Web page edit records
=== Section Start ===
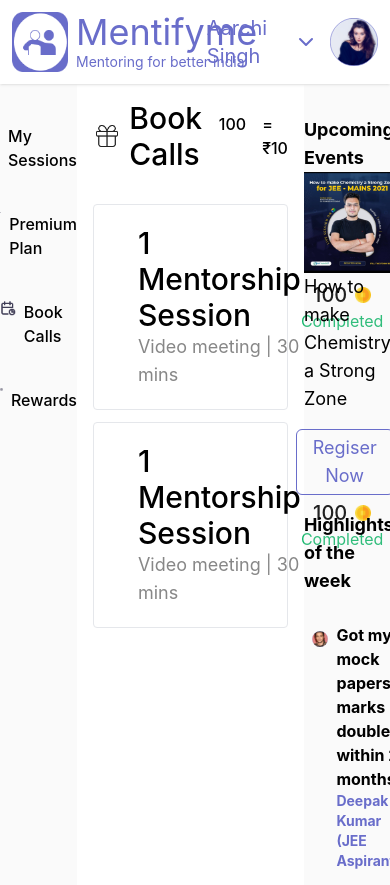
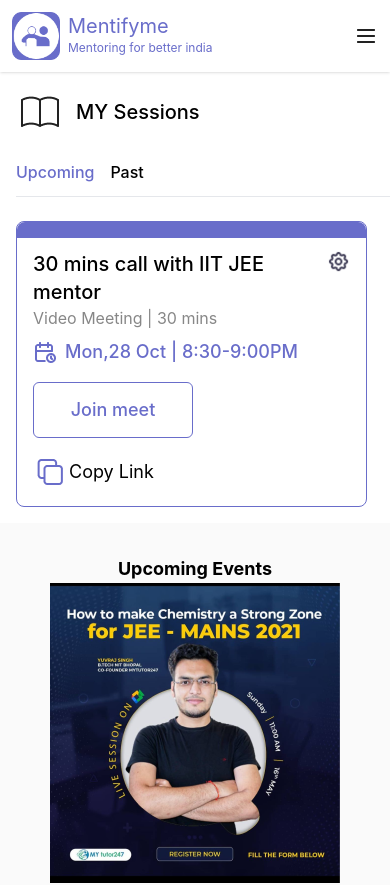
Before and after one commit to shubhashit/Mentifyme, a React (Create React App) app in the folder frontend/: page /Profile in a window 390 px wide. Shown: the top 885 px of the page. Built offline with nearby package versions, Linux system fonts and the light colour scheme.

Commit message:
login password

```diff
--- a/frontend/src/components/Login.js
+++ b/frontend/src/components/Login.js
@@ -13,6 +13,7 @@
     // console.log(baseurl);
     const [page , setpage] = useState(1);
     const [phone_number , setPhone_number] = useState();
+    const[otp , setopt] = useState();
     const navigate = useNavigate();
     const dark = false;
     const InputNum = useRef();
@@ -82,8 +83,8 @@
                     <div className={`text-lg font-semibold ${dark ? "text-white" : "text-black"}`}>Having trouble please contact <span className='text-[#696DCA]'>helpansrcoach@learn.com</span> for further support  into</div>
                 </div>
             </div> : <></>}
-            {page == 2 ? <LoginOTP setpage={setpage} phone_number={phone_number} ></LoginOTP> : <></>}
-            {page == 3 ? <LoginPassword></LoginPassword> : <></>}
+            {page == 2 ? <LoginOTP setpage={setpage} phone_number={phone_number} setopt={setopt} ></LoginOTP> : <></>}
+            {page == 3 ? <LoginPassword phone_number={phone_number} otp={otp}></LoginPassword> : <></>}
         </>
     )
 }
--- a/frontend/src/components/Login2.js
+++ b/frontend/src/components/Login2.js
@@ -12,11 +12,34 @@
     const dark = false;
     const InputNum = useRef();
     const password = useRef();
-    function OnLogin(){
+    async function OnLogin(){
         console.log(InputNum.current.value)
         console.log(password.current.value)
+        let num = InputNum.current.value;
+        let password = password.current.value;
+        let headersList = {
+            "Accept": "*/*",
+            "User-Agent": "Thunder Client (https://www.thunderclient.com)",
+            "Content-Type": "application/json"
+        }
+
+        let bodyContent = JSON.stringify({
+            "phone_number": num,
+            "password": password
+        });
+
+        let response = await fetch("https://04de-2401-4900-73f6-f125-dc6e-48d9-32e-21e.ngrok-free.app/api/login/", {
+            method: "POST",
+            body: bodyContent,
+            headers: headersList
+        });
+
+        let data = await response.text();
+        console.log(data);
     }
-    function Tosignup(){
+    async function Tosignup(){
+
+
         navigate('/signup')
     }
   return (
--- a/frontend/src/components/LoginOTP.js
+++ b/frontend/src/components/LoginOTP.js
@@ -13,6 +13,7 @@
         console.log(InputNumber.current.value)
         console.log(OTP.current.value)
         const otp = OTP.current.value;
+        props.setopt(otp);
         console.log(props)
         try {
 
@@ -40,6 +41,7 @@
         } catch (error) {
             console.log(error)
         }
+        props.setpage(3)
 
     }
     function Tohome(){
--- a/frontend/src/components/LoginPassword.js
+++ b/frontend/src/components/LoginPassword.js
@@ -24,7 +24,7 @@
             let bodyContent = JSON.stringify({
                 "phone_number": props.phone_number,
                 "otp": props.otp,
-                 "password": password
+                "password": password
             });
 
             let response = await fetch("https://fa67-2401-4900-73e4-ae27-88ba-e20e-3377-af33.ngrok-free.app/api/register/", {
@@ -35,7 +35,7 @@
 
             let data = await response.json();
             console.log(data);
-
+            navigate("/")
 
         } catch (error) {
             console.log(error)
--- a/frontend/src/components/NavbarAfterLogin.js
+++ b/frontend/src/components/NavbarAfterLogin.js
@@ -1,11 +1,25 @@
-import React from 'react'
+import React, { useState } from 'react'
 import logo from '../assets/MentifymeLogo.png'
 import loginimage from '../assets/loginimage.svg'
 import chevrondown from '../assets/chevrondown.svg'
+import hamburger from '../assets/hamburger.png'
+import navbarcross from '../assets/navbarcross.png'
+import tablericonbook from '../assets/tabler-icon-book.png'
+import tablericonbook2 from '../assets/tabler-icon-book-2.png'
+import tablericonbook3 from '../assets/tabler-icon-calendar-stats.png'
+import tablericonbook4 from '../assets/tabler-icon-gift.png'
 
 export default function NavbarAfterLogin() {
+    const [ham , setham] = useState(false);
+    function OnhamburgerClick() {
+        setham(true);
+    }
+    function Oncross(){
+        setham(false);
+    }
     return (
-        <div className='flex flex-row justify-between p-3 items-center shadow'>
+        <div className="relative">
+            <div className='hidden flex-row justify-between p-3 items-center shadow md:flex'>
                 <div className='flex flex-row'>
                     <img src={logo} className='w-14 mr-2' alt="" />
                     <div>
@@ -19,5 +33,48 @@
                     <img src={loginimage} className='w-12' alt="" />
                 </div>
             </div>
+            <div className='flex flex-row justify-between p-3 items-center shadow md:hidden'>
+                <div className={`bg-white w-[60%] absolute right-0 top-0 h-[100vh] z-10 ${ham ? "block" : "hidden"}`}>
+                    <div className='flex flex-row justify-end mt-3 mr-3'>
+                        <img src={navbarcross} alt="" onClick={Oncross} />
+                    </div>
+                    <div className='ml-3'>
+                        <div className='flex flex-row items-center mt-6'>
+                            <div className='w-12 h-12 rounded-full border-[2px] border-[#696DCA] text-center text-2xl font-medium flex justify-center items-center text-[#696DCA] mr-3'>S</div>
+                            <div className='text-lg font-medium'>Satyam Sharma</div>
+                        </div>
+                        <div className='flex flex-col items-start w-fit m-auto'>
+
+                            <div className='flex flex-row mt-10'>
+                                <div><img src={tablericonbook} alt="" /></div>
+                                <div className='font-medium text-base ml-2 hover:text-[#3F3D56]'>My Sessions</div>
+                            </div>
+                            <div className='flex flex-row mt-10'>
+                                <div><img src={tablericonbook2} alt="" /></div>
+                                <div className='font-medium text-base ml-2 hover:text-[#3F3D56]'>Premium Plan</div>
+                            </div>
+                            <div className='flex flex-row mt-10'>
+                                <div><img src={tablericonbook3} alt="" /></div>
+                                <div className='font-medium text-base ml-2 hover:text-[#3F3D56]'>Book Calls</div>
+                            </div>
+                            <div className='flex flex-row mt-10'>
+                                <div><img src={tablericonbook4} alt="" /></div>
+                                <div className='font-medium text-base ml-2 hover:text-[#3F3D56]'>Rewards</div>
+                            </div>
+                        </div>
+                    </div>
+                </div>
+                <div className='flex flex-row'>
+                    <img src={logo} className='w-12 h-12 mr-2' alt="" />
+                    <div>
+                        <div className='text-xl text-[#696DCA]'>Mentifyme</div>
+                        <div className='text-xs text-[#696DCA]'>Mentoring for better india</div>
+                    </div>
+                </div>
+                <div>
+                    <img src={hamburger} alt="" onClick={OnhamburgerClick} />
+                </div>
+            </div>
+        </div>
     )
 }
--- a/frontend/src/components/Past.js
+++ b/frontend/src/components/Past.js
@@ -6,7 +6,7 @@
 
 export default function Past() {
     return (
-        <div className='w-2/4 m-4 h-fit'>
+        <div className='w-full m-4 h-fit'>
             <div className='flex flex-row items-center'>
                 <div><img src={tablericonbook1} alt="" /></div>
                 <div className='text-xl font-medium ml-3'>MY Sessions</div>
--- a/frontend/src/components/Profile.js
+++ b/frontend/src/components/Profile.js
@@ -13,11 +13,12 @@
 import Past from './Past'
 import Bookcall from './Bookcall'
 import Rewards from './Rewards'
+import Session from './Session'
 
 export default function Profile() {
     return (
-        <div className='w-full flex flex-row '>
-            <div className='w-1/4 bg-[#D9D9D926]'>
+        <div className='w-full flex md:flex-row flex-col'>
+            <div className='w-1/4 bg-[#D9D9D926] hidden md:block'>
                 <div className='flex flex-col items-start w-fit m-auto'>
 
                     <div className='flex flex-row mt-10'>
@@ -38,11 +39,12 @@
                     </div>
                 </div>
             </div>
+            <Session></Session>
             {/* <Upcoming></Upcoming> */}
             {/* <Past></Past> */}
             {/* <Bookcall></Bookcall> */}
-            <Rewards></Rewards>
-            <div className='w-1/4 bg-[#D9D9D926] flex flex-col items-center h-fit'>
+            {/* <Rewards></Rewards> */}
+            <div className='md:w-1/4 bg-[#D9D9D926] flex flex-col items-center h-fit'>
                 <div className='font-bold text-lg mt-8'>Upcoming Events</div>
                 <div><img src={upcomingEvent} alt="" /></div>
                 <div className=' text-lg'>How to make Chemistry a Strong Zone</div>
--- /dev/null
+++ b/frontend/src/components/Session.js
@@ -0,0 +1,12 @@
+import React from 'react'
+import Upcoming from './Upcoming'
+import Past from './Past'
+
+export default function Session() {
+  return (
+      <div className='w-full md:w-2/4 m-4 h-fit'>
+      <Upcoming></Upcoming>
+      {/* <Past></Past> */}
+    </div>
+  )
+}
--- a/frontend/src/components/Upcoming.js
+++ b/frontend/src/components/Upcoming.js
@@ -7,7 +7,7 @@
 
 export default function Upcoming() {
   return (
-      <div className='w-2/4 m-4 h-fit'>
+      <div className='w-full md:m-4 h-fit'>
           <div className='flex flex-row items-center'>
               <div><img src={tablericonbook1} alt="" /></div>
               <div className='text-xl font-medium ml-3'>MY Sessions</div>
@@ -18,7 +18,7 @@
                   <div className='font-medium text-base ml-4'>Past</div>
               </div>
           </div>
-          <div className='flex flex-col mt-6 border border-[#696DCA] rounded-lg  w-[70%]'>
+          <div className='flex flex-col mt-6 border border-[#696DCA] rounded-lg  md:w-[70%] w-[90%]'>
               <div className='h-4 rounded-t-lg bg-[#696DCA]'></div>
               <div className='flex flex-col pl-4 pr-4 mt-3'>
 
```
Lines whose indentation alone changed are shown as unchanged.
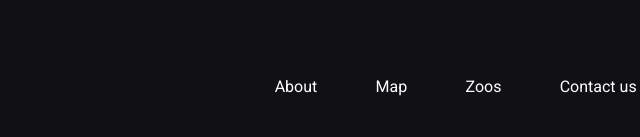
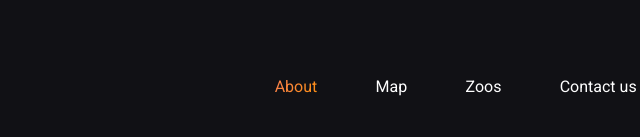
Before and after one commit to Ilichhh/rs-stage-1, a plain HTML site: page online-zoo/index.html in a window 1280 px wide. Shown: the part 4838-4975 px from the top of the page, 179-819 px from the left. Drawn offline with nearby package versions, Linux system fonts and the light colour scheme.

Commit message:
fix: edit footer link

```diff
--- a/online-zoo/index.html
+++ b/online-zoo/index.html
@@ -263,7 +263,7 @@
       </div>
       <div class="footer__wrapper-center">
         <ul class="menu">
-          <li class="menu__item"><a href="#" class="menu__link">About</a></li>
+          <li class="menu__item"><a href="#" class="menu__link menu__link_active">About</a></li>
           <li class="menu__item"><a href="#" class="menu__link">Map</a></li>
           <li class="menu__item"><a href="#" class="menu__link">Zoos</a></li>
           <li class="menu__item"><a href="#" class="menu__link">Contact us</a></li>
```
=== Section End ===
Check each line of the records for the word "NavbarAfterLogin", and show the lines that contain it.

--- a/frontend/src/components/NavbarAfterLogin.js
+++ b/frontend/src/components/NavbarAfterLogin.js
 export default function NavbarAfterLogin() {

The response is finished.